A Berlin startup has developed a new electric delivery vehicle that can carry a carload of goods in a bicycle-sized package.
ONO is now selling the pioneer edition of its new “pedal-assisted transporter,” which they refer to as the PAT for short. Though perhaps it’s more accurate to call it a “cargo ebike delivery system,” as that is certainly what it’s for.
While a van can carry four times as many boxes as an ONO PAT, the delivery container that goes on the PAT can be loaded by hand at an ONO “delivery hub” and be waiting on caster wheels to easily roll onto the back of the bike when it’s time, a pairing that company officials say could reinvent urban logistics entirely.

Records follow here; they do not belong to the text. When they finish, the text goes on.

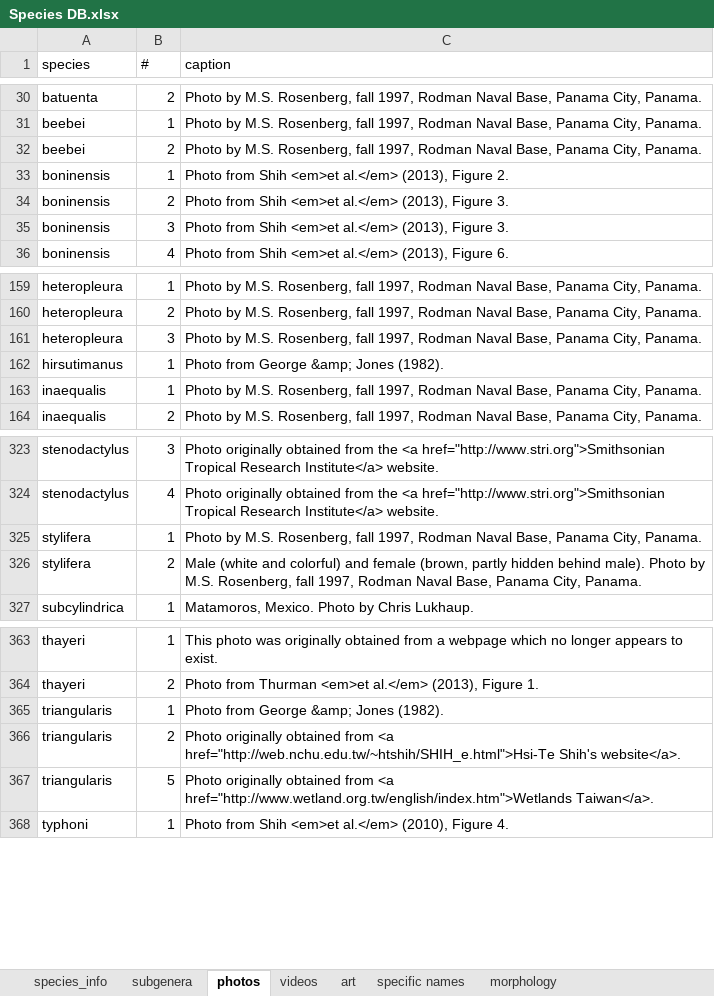
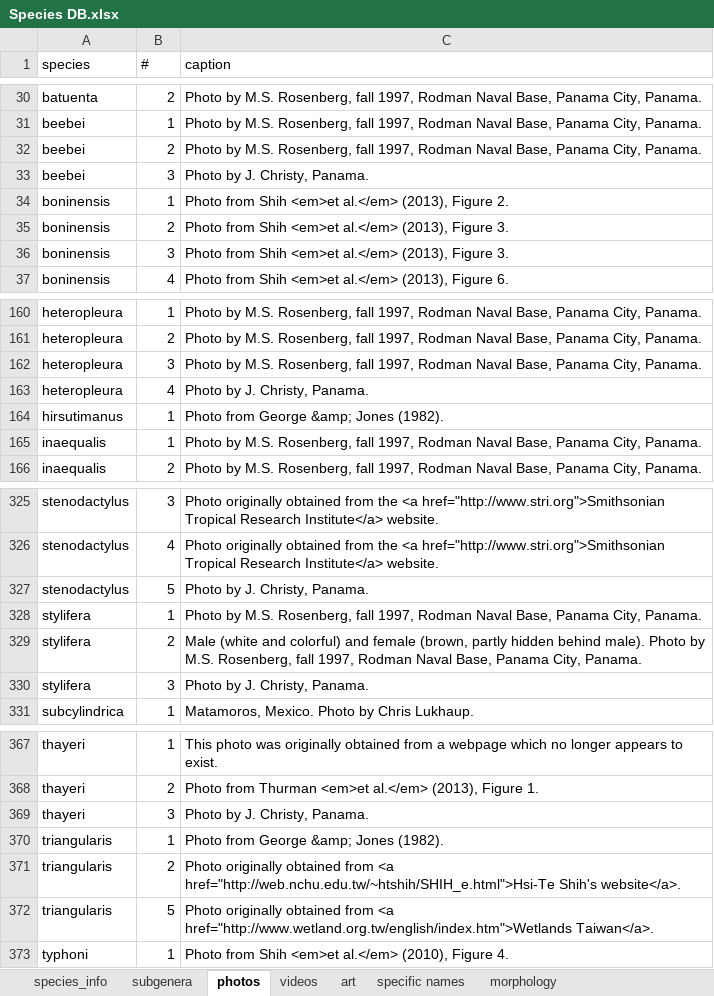
Before and after one commit to msrosenberg/fiddlercrab.info, an Excel workbook: Data/Species DB.xlsx, sheet photos, drawn as a sheet; only a part is shown, gaps mark what is left out; values as stored, in another font and other column widths than the file's, no borders; the diff names each change by its address in the sheet, - before the commit and + after, or states it on an @@ line.

```diff
--- a/Data/Species DB.xlsx (sheet photos)
+++ b/Data/Species DB.xlsx (sheet photos)
+row 33: beebei | 3 | Photo by J. Christy, Panama.
+row 163: heteropleura | 4 | Photo by J. Christy, Panama.
+row 327: stenodactylus | 5 | Photo by J. Christy, Panama.
+row 330: stylifera | 3 | Photo by J. Christy, Panama.
+row 369: thayeri | 3 | Photo by J. Christy, Panama.
```
Also changed, not shown: sheet species_info, sheet specific names, Data/fiddler crab citations.xlsx, 9 other files.
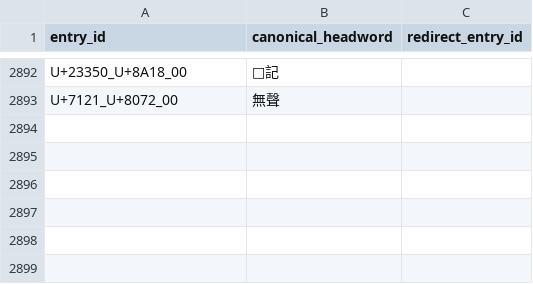
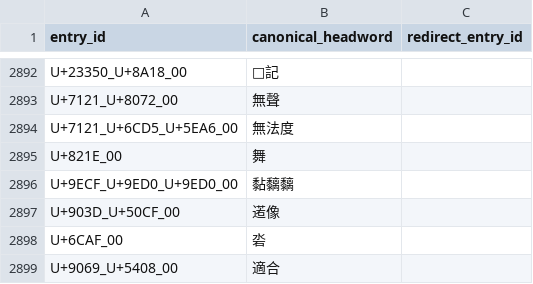
Before and after one commit to thehokkienlang/thehokkienlang.github.io, a TSV file: data/dictionary_entry_id_registry.tsv, drawn as a sheet; only a part is shown, gaps mark what is left out.

```diff
--- a/data/dictionary_entry_id_registry.tsv
+++ b/data/dictionary_entry_id_registry.tsv
@@ -2893 +2893,7 @@ U+23350_U+8A18_00	𣍐記
 U+7121_U+8072_00	無聲	
+U+7121_U+6CD5_U+5EA6_00	無法度	
+U+821E_00	舞	
+U+9ECF_U+9ED0_U+9ED0_00	黏黐黐	
+U+903D_U+50CF_00	逽像	
+U+6CAF_00	沯	
+U+9069_U+5408_00	適合	
```
Also changed, not shown: data/hokkien_hanri_dict.tsv, 11 other files.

Their argument is that in Europe’s typically narrow city streets, the advantages of an electric-powered bike with a cargo hold are many.
It can park on sidewalks, removing the need to look for parking in dense urban areas. It can use bike lanes to ease traffic congestion and prevent the need for stopping in the street, and it doesn’t require a driver’s license, insurance, or registration—all problems faced by regular delivery van drivers.
Quick trips to and from ONO Hubs would allow operators and coordinators to make up for the small size of the ONO PAT.
Other features include an RFID chip-activated starter to prevent theft; there’s also an enclosed cabin for the driver to sit in, helping make the job that bit more comfortable for those making deliveries—especially during frigid winters.
Of course, the biggest advantage is that the vehicle is emission-free, with a fast-charging time and limited battery expenditure.
After undergoing stress tests to see how many PATs and Hubs would be needed to service a metropolitan area, ONO is establishing a presence in four German cities this fall, with five Hubs operating out of Berlin alone. The company’s 2025 goals are to service 60 cities, and hopefully more.
Similar, if slightly less sophisticated, cargo ebikes are being tested and can be seen on the streets of Manhattan—where UPS, DHL, and Amazon are all adding their own versions of the PAT to their respective delivery fleets, signifying that diminutive vehicles could be the way forward for urban logistics.